Building the Body’s Flu Immunity
By: Shanthi Appelö, health and wellness spokesperson for Blue Cross Blue Shield of Michigan
Flu season is here and while seasonal strains of the virus are detected year-round in Michigan, infection is most common during the fall and winter months, usually peaking in February. According to estimates from the Centers for Disease Control and Prevention, 22,000 people died from the flu during the 2019-2020 season. With COVID-19 cases on the rise, the fear and anxiety of getting sick is high among Americans. However, there are some steps people can take to build their body’s flu immunity and decrease the risk of illness this flu season.
Healthy Lifestyle Habits
Practicing healthy lifestyle habits is the first line of defense in building a strong immune system. Every part of the body, including the immune system, functions better when people take the following measures:
- Demonstrate good personal hygiene such as washing hands regularly
- Avoid all tobacco products
- Limit alcohol consumption
- Exercise regularly
- Get an adequate amount of sleep
- Maintain a healthy weight
- Minimize stress and practice mindfulness
These factors can help limit exposure to harmful toxins and bacteria, like those found in cigarettes or from touching dirty surfaces, as well as preventing the immune-damaging effects of sedentary behaviors, chronic stress and inadequate rest.
Grocery store shelves are stocked with products that claim to boost or support immunity, but the common belief that Echinacea tea or a megadose of vitamin C will fend off a cold lacks convincing scientific evidence. However, meeting the recommended daily intake of a variety of nutrients such as vitamins C and D, zinc, iron and protein can help keep the body’s immune system strong. Incorporating the following foods into meals or snacks can provide a flu-fighting boost:
- Citrus fruits, such as grapefruits and oranges
- Red bell peppers
- Healthy cooking oil such as olive oil
- Legumes such as lentils, chickpeas and other beans
Variety is key to proper nutrition, so it’s important to integrate a good mix of wholefoods, fresh fruits and vegetables into a well-balanced diet to keep the body fueled appropriately.
The CDC recommends everyone six months of age and older get the flu vaccine annually. Much like the virus itself, the vaccine is constantly changing. Researchers create new formulas based on the previous year’s strain to combat the latest virus. Each vaccine contains a small amount of the virus, which triggers the body’s natural defenses.
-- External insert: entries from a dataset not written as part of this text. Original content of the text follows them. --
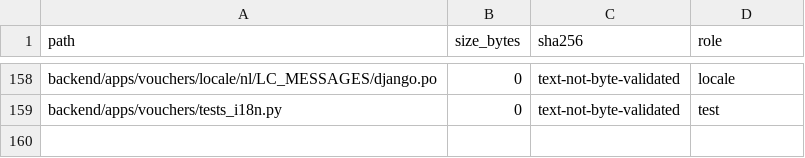
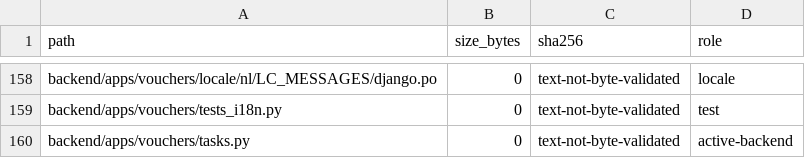
Before and after one commit to deckewandboden/prompmaster, a TSV file: FILE_MANIFEST_AUDIT.tsv, drawn as a sheet; only a part is shown, gaps mark what is left out; the diff names each change by its address in the sheet, - before the commit and + after, or states it on an @@ line.

Commit message:
Inventory voucher payment reconciliation task

```diff
--- a/FILE_MANIFEST_AUDIT.tsv
+++ b/FILE_MANIFEST_AUDIT.tsv
+row 160: backend/apps/vouchers/tasks.py | 0 | text-not-byte-validated | active-backend
```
This exposure helps the immune system better identify and combat incoming pathogens. The flu vaccine has been shown to reduce the chance of infection by 40-60% and is available at doctor’s offices, pharmacies and community clinics. Those interested in receiving a flu shot, can conveniently search providers by zip code at VaccineFinder.org.
While practicing healthy lifestyle habits is especially crucial right now, they are always important to not only support long-term health, but also for increased energy, vitality and overall well-being, no matter the season.
Shanthi Appelö is a registered dietitian and health and wellness spokesperson for Blue Cross Blue Shield of Michigan.
- The Difference Between COVID-19 and the Flu
- Blue Cross Partnering to Offer Free Flu Vaccines
- 6 Things Everyone Should Know About the Flu Shot
Photo credit: Geber86